The first 45 minutes or so of Pixar’s WALL-E are as good a first 45 minutes as you’re likely to see in any movie, ever. It’s purely cinematic storytelling: you can’t do it better in any other form of media and it would be folly to even try. It’s beautiful, in my mind the most beautiful film Pixar had made, or has made since. And it’s virtually dialogue-free, which might not seem so difficult while you’re watching it but must have been a nightmare to write. So if the remaining 50 minutes are just “good,” without crossing into the realm of “masterpiece,” accept that as a fair price to pay for this film’s wondrous beginning.
WALL-E is a Waste Allocation Load Lifter, class E: a robot tasked with cleaning up trash on Earth. The problem is, this is in the far future, when the Earth became so trashed that humanity had to leave it behind. WALL-E may well be the last sentient being on the planet, and having been isolated like that for decades (maybe centuries) has made him a little … odd. He doesn’t dispose of all the trash that he encounters, for one thing; he keeps some trinkets for reasons that only make sense inside his robot brain. For another thing, he’s developed an attachment to the only piece of media he has left: the 1969 musical Hello, Dolly!

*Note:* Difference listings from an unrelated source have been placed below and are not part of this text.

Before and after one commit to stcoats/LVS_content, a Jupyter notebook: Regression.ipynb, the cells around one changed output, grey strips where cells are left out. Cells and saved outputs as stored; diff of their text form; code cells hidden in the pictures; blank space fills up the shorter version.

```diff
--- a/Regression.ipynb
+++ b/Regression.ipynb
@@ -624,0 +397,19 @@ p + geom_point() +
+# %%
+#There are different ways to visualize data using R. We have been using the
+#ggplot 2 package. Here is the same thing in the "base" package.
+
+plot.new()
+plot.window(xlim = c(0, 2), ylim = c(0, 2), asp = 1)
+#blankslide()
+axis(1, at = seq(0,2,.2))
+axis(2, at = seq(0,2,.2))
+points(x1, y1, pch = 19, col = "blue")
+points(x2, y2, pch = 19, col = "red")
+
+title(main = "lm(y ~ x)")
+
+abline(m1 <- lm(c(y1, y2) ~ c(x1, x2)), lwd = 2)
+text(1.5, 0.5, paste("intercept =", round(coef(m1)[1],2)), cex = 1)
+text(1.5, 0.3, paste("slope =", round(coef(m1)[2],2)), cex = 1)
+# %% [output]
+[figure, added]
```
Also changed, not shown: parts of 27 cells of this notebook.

When a second robot named EVE arrives on Earth, WALL-E is immediately smitten. Reading that, you might wonder exactly how a robot can be smitten, but it is testament to the elegance of the first part of this movie that there is no question while you’re watching it. In a way, WALL-E learns about love in the same way that so many of us do: he watches it in a movie. He knows that you search out something that takes away your loneliness, and hold its hand. That compulsion, that programming, is what sends him into space after EVE.
Once the action moves to space, the film loses just a bit of its luster. It’s still an immensely entertaining film, but it becomes much more of your standard children’s fare, using comedy and action to build to a big climax. WALL-E obtains a gang of sidekicks to help him, a villain is established, and scientific concepts like gravity go out the window for the sake of a good scene. I’m not even sure that, in the category of “big action climaxes for Pixar films,” WALL-E would be number one; I’d award that title to The Incredibles or one of the Toy Story films.

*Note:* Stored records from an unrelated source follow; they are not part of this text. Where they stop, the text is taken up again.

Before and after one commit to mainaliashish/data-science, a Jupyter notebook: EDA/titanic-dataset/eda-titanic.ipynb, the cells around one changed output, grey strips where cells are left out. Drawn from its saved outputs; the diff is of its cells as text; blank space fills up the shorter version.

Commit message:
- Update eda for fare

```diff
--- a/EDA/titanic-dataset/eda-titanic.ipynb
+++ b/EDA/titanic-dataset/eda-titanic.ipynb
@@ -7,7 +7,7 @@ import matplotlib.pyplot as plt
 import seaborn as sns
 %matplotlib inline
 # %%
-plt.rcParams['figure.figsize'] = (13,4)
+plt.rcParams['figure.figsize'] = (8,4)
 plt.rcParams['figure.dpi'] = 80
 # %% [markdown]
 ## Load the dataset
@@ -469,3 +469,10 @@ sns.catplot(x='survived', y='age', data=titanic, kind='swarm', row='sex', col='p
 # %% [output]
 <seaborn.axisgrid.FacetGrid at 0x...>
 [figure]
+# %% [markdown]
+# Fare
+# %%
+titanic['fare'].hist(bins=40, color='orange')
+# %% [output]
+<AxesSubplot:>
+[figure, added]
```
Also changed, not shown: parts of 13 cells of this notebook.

One bracing thing about the second half of the film is its take on humanity. Like most science fiction films, WALL-E is just reflecting our current present back onto us, and it’s not a pretty sight. This future seems to have been created by humankind’s worst attributes – sloth, self-involvement, and incuriosity, as personified by the peerless comic actor Fred Willard – and it’s hard to imagine why WALL-E would want to work for their betterment after the film’s villain challenges him. It would be tough to explain to a young child why this world came about and what is so dystopic about it.
However, director Andrew Stanton (A Bug’s Life, Finding Nemo) has a responsible hand on this material, and the nits that I am picking at never spiral out of control and become full-blown problems. Think about the level of challenge that Stanton posed to himself with this film: the first half-hour is dialogue-free, and the hero and love interest have about four or five unique words of dialogue between them. We’re so conditioned to think that a good movie cannot be made under those constraints, that any movie which succeeds under them is going to seem a little strange. In the end WALL-E is a magnificent result, equally good as a child’s first movie or an adult’s 1,001st.
Reviewed by Mark Young